Cimbex femoratus, or Birch Sawfly, is one of the largest in Europe and the UK. They create a loud, droning buzz while in flight! Sawflies are close relatives of the wasps and bees; however, they can't sting. The females have saw-like appendages used to cut the bark of trees, in which they lay their eggs. Adults are nectar feeders, whereas the larvae feed on the leaves of SIlver Birch, favouring most habitats that contain the tree. The larvae hatch in the spring and feed until large enough. They pupate and emerge as adults in late summer.
Large, established trees can tolerate infestations.
May damage smaller birch plants.
Adults: Mature insects grow between 1.5-2.5cm (0.7–0.9 in). They possess distinctive clear wings with smoky brown borders and venation. They have black and shiny thorax and a length abdominal section. The abdomen may possess a white and red band, which appears more distinctive in males. The antennae are mostly black with orange-yellow bulbous tips. Larvae: The larvae are extremely similar to caterpillars! They're pale mint green and will grow roughly 5cm in length. They have a sky blue strip that runs the length of the back, and black dots that run down each side of the body. Eggs: They're impossible to find because they're laid inside the bark!
Caterpillar-larvae may be found feeding on Birch. Defoliation is mild. Won't do long lasting damage.
Europe and Siberia
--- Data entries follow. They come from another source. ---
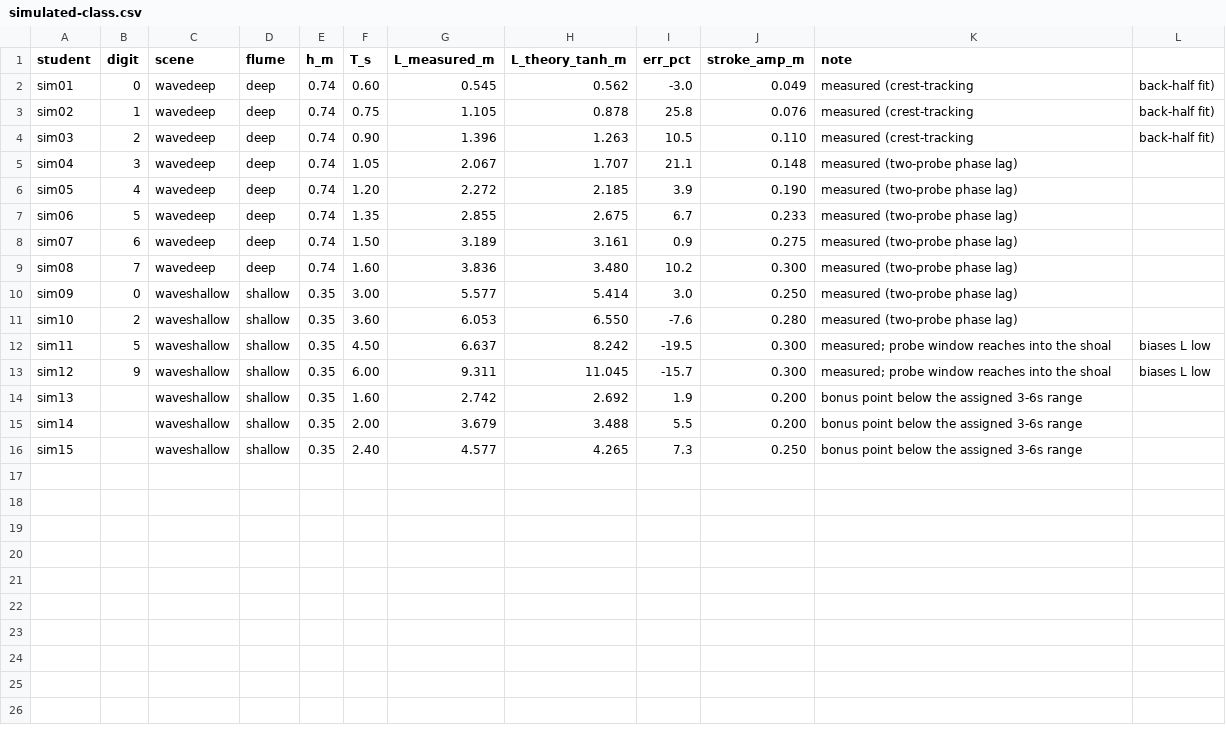
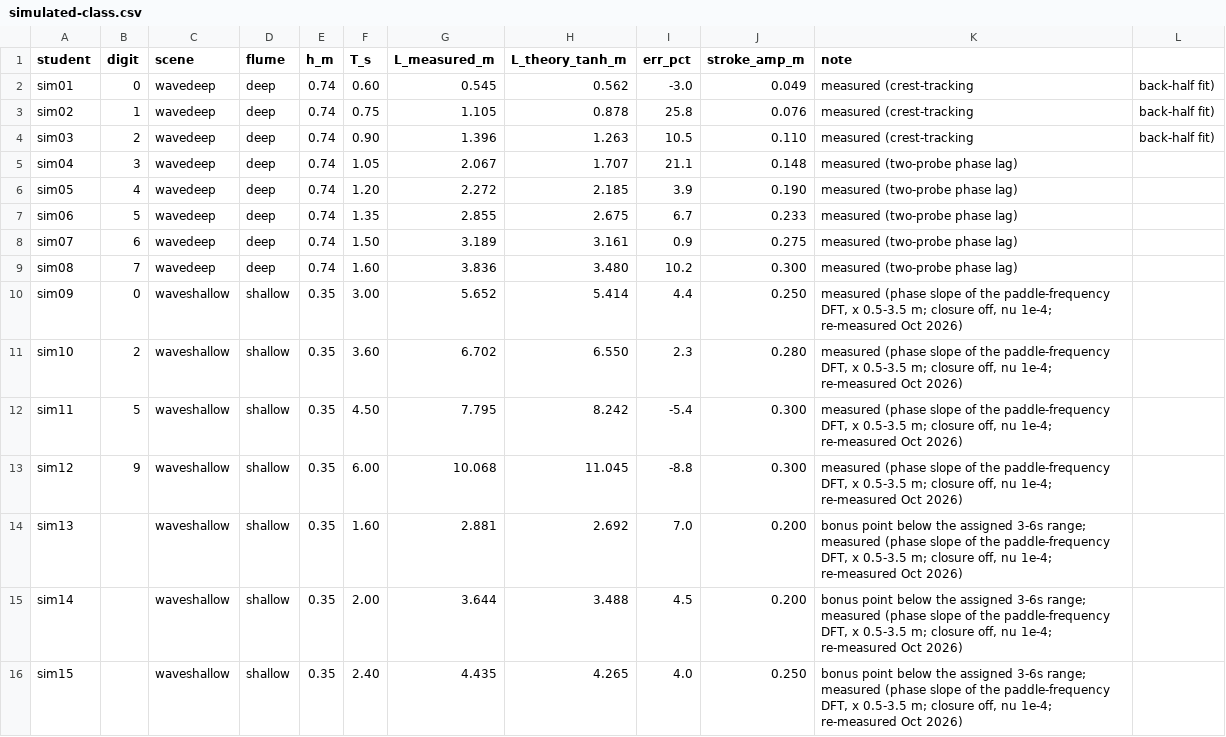
Before and after one commit to barneydobson/hydraulician, a CSV file: courses/original/exercises/WV-1-dispersion/data/simulated-class.csv, drawn as a sheet.

```diff
--- a/courses/original/exercises/WV-1-dispersion/data/simulated-class.csv
+++ b/courses/original/exercises/WV-1-dispersion/data/simulated-class.csv
@@ -9,8 +9,8 @@ sim07,6,wavedeep,deep,0.74,1.50,3.189,3.161,0.9,0.275,measured (two-probe phase
 sim08,7,wavedeep,deep,0.74,1.60,3.836,3.480,10.2,0.300,measured (two-probe phase lag)
-sim09,0,waveshallow,shallow,0.35,3.00,5.577,5.414,3.0,0.250,measured (two-probe phase lag)
-sim10,2,waveshallow,shallow,0.35,3.60,6.053,6.550,-7.6,0.280,measured (two-probe phase lag)
-sim11,5,waveshallow,shallow,0.35,4.50,6.637,8.242,-19.5,0.300,measured; probe window reaches into the shoal, biases L low
-sim12,9,waveshallow,shallow,0.35,6.00,9.311,11.045,-15.7,0.300,measured; probe window reaches into the shoal, biases L low
-sim13,,waveshallow,shallow,0.35,1.60,2.742,2.692,1.9,0.200,bonus point below the assigned 3-6s range
-sim14,,waveshallow,shallow,0.35,2.00,3.679,3.488,5.5,0.200,bonus point below the assigned 3-6s range
-sim15,,waveshallow,shallow,0.35,2.40,4.577,4.265,7.3,0.250,bonus point below the assigned 3-6s range
+sim09,0,waveshallow,shallow,0.35,3.00,5.652,5.414,4.4,0.250,"measured (phase slope of the paddle-frequency DFT, x 0.5-3.5 m; closure off, nu 1e-4; re-measured Oct 2026)"
+sim10,2,waveshallow,shallow,0.35,3.60,6.702,6.550,2.3,0.280,"measured (phase slope of the paddle-frequency DFT, x 0.5-3.5 m; closure off, nu 1e-4; re-measured Oct 2026)"
+sim11,5,waveshallow,shallow,0.35,4.50,7.795,8.242,-5.4,0.300,"measured (phase slope of the paddle-frequency DFT, x 0.5-3.5 m; closure off, nu 1e-4; re-measured Oct 2026)"
+sim12,9,waveshallow,shallow,0.35,6.00,10.068,11.045,-8.8,0.300,"measured (phase slope of the paddle-frequency DFT, x 0.5-3.5 m; closure off, nu 1e-4; re-measured Oct 2026)"
+sim13,,waveshallow,shallow,0.35,1.60,2.881,2.692,7.0,0.200,"bonus point below the assigned 3-6s range; measured (phase slope of the paddle-frequency DFT, x 0.5-3.5 m; closure off, nu 1e-4; re-measured Oct 2026)"
+sim14,,waveshallow,shallow,0.35,2.00,3.644,3.488,4.5,0.200,"bonus point below the assigned 3-6s range; measured (phase slope of the paddle-frequency DFT, x 0.5-3.5 m; closure off, nu 1e-4; re-measured Oct 2026)"
+sim15,,waveshallow,shallow,0.35,2.40,4.435,4.265,4.0,0.250,"bonus point below the assigned 3-6s range; measured (phase slope of the paddle-frequency DFT, x 0.5-3.5 m; closure off, nu 1e-4; re-measured Oct 2026)"
```
Also changed, not shown: 5 other files.
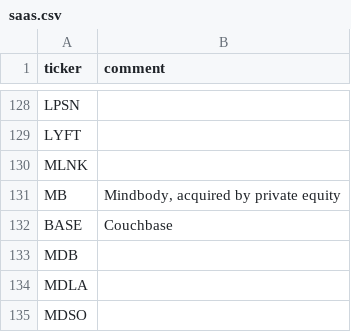
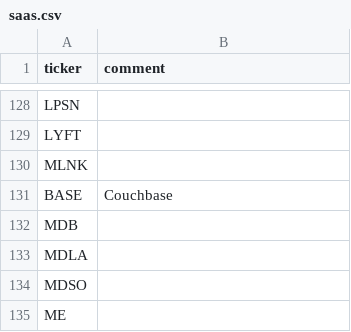
Before and after one commit to bsuvorov/tickers, a CSV file: saas.csv, drawn as a sheet; only a part is shown, gaps mark what is left out; the shorter side is filled out with more unchanged rows.

Commit message:
Remove MB - ticker got reused, Mindbody taken private a long time ago

```diff
--- a/saas.csv
+++ b/saas.csv
@@ -130,3 +130,2 @@ LYFT,
 MLNK,
-MB,"Mindbody, acquired by private equity"
 BASE,"Couchbase"
```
You should try to tolerate these insects in the garden if you can. The caterpillars are solitary, so they won't defoliate the tree that much. The larvae of many insects will be predated by parasitic or social wasps, birds and bats. If they're on your prized silver birch, or your tree if young, remove caterpillars by hand.
Bats, birds, wasps.